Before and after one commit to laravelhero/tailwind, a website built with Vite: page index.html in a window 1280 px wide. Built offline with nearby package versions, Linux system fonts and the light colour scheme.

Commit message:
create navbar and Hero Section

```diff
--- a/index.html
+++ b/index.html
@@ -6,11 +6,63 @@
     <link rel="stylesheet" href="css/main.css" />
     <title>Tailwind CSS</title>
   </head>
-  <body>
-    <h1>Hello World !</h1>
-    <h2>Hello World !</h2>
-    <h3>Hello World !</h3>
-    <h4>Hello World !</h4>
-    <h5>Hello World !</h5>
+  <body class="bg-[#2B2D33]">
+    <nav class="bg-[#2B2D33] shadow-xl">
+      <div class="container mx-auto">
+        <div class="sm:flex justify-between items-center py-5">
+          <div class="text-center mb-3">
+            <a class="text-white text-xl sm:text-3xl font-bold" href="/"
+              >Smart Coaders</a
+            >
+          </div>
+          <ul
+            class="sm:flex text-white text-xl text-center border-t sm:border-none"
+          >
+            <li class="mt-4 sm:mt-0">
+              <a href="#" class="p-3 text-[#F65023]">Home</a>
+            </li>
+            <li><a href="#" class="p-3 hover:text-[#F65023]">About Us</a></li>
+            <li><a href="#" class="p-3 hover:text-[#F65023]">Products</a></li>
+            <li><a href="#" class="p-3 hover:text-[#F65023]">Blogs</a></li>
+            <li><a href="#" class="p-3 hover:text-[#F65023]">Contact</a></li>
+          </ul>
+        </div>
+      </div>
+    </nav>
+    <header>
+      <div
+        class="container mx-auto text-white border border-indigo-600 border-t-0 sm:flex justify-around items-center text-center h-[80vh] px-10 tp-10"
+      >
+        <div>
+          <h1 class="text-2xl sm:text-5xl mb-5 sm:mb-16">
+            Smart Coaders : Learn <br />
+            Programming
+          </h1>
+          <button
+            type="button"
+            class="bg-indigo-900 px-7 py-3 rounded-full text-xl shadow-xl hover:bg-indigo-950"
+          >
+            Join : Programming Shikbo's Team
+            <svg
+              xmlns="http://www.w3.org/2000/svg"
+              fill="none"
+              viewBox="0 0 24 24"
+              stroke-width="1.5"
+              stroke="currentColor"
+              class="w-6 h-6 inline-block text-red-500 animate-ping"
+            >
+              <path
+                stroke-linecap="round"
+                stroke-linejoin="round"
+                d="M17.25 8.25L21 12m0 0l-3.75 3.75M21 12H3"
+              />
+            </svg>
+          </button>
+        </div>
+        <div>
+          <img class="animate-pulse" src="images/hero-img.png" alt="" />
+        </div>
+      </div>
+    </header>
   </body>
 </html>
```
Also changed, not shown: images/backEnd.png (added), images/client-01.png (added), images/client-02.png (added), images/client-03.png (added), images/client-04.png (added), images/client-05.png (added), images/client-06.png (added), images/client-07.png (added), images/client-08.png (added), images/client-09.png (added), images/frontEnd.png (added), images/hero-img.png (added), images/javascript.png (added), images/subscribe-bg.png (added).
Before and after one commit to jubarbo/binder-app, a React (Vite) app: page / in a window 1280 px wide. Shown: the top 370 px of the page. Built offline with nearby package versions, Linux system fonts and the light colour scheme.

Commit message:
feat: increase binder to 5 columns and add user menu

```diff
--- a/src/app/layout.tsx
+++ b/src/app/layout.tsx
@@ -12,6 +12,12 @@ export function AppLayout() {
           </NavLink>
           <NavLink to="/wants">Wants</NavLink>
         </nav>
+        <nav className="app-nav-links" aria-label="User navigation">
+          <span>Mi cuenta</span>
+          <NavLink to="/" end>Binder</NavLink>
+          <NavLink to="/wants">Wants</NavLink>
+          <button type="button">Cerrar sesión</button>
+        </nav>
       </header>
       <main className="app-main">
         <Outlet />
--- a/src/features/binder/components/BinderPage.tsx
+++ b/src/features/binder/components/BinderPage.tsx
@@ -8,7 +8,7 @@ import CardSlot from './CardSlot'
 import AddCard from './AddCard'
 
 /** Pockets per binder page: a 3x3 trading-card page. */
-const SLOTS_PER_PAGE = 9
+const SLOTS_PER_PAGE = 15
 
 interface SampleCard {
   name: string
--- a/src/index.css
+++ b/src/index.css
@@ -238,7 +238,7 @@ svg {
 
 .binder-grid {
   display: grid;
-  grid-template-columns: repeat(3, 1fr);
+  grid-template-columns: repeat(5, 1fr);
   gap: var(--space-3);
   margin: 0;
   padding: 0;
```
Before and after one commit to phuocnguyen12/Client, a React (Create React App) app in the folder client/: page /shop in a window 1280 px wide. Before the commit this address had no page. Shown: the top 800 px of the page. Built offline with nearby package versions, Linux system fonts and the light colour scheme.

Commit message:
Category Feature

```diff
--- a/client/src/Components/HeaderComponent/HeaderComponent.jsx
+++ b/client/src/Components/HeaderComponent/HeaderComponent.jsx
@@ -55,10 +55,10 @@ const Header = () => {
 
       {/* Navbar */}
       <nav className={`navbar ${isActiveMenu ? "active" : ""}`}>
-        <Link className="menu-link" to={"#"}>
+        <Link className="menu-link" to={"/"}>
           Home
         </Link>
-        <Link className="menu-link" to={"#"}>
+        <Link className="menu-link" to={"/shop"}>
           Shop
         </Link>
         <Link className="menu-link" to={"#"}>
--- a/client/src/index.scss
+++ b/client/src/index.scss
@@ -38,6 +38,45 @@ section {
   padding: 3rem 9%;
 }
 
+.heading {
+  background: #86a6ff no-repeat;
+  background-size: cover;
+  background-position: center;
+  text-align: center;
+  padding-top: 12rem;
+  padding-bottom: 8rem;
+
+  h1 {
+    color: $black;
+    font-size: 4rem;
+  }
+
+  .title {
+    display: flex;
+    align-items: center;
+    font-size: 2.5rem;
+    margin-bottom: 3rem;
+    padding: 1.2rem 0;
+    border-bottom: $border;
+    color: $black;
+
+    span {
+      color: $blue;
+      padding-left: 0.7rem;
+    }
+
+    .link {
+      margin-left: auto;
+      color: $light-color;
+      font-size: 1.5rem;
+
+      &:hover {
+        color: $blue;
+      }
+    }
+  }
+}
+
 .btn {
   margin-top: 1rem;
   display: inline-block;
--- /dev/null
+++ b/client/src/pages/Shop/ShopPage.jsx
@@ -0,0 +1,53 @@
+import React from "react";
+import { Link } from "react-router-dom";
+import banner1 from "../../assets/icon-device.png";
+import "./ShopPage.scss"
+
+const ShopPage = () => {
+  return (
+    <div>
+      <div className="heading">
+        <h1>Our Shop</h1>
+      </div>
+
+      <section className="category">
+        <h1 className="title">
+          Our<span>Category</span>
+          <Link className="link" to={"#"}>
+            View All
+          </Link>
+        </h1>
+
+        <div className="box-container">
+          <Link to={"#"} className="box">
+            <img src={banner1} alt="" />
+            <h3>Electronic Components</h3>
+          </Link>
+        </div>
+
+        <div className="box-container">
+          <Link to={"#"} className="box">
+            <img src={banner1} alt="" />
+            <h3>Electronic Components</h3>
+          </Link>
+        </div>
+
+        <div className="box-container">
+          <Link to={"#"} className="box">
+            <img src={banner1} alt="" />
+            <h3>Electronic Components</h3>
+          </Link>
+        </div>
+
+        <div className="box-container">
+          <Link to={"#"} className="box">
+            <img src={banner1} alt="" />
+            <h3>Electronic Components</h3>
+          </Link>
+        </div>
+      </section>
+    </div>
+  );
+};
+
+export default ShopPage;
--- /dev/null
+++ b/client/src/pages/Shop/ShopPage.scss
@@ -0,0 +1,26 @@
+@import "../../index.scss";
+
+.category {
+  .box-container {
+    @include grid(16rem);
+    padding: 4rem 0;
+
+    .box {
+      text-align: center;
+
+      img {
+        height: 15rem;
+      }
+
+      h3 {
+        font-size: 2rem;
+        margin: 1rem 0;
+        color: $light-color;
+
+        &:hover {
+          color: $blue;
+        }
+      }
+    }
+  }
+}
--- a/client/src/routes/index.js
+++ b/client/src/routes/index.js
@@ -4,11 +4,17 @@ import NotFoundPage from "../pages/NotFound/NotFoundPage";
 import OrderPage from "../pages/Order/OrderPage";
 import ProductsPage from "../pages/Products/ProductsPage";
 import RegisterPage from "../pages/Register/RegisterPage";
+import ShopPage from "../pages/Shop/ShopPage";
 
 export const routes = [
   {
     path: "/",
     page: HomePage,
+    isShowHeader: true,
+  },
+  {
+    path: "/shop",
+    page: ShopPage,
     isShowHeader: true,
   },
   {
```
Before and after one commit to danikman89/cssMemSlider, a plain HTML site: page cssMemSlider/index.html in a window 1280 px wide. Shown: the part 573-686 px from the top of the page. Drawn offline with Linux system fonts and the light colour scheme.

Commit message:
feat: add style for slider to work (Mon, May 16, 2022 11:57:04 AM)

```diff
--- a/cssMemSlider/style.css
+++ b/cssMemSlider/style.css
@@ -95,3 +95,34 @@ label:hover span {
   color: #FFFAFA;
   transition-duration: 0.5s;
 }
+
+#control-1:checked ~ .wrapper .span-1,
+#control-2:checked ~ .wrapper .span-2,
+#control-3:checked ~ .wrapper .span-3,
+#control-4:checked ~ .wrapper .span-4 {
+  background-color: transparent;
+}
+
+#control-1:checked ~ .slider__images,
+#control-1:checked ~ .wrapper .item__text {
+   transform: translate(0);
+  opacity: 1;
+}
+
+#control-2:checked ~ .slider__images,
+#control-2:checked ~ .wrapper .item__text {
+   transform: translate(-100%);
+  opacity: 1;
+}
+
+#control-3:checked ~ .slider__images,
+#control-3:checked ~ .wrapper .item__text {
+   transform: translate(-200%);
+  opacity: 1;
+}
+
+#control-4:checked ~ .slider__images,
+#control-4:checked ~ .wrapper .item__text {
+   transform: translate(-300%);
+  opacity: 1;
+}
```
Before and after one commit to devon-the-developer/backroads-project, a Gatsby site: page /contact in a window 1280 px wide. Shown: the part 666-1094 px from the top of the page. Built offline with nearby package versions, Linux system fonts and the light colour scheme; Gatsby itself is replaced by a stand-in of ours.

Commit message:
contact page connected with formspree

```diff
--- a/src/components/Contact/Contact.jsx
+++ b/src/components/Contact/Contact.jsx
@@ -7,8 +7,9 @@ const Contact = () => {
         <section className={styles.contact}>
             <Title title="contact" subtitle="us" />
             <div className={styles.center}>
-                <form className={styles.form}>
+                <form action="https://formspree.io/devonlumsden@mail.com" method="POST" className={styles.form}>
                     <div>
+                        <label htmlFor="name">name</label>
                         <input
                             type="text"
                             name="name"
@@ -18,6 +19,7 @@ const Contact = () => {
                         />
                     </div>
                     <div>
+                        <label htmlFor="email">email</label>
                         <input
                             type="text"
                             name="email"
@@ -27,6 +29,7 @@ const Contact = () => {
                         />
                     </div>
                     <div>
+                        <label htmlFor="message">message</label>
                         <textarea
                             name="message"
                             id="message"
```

Your goal :: Show every line from the listing that contains "pages".

Answer box ::
+++ b/client/src/pages/Shop/ShopPage.jsx
+++ b/client/src/pages/Shop/ShopPage.scss
@@ -4,11 +4,17 @@ import NotFoundPage from "../pages/NotFound/NotFoundPage";
 import OrderPage from "../pages/Order/OrderPage";
 import ProductsPage from "../pages/Products/ProductsPage";
 import RegisterPage from "../pages/Register/RegisterPage";
+import ShopPage from "../pages/Shop/ShopPage";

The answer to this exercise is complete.